§ **Exercise data**:

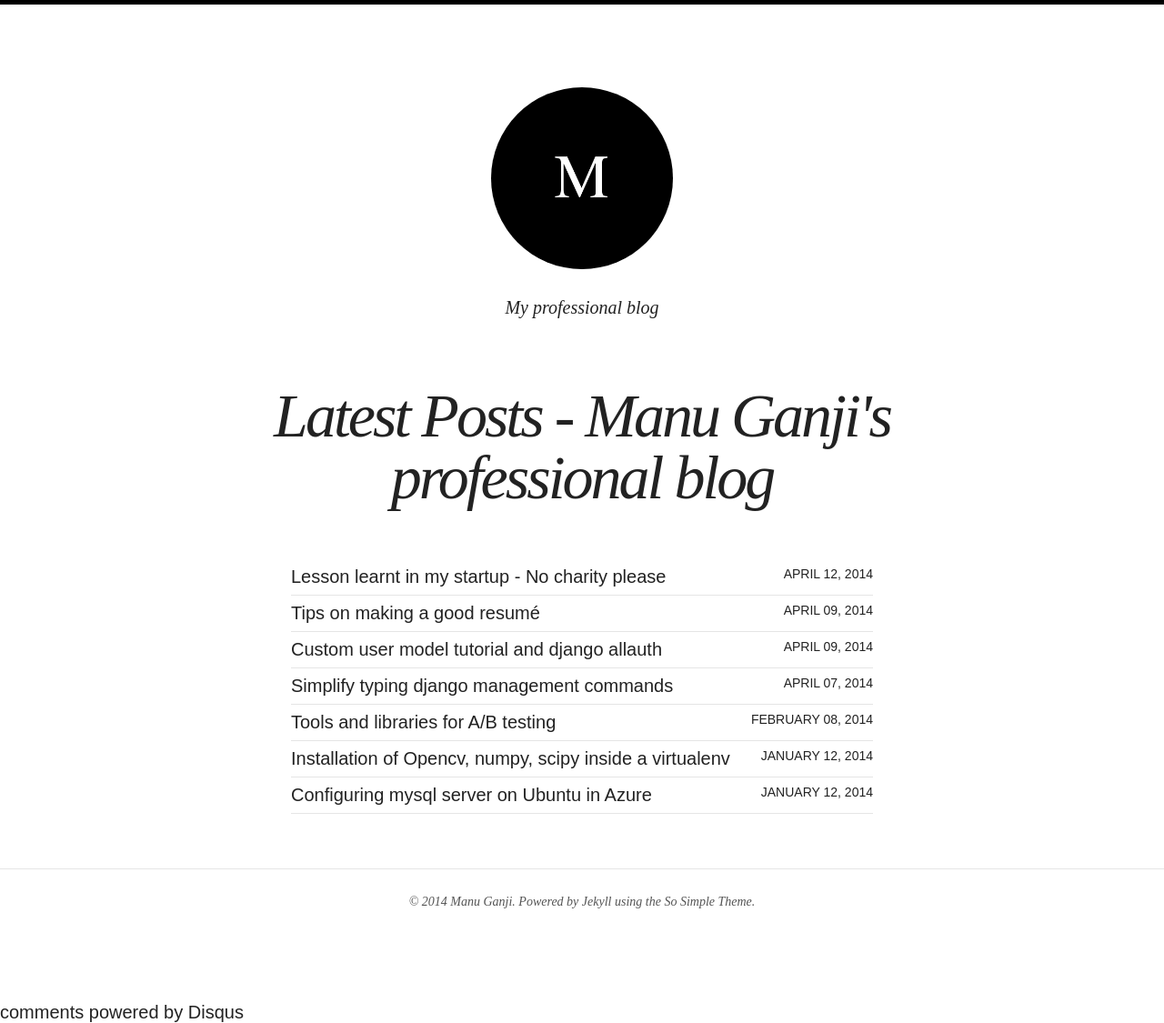
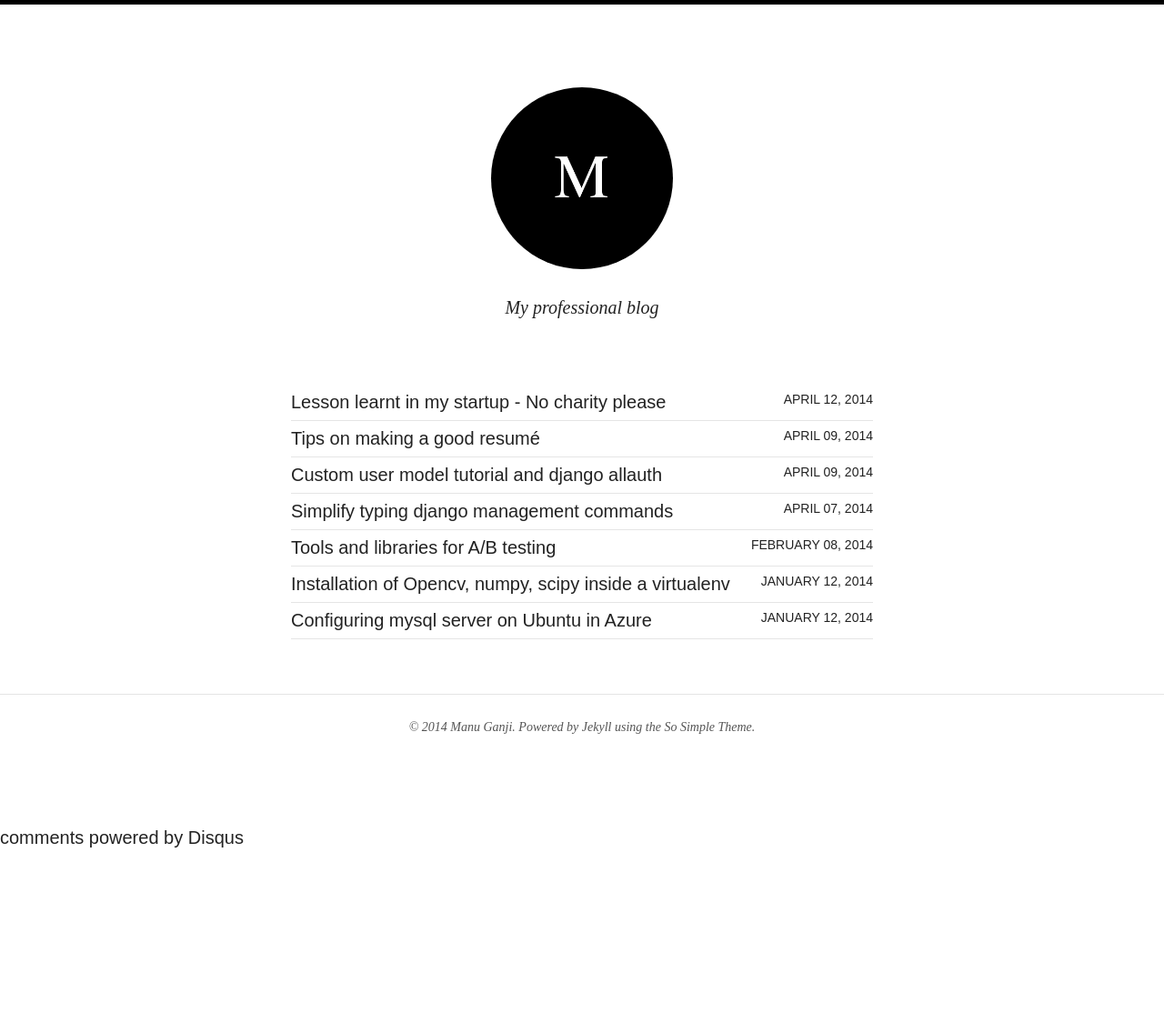
Before and after one commit to manuganji/manuganji.github.io, a Jekyll site: the page built from index.html, in a window 1280 px wide. Shown: the whole page at 91% size. Built offline with Jekyll 4.4.1, drawn with Linux system fonts in a browser that asks for light colours; nearby versions of some CDN libraries; comment, search, counter and statistics services are not loaded; after the commit the page ends 933 px from its top, so only the background shows below that.

Commit message:
removing page title from index

```diff
--- a/index.html
+++ b/index.html
@@ -1,6 +1,5 @@
 ---
 layout: page
-title: Latest Posts - Manu Ganji's professional blog
 description: "Here, I share the programming stuff that I learn. Many times, it's for my own reference. It might help people stuck with similar problems. I have seen a lot of professional growth due to the efforts of various opensource communities. This is my small way of giving back."
 tags: [Manu, Ganji, technology, programming, blog,]
 ---
```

§ **Required action**: If a line in the records holds the string "index", copy it.

§ **Reply to the exercise**:
Before and after one commit to manuganji/manuganji.github.io, a Jekyll site: the page built from index.html, in a window 1280 px wide. Shown: the whole page at 91% size. Built offline with Jekyll 4.4.1, drawn with Linux system fonts in a browser that asks for light colours; nearby versions of some CDN libraries; comment, search, counter and statistics services are not loaded; after the commit the page ends 933 px from its top, so only the background shows below that.
removing page title from index
--- a/index.html
+++ b/index.html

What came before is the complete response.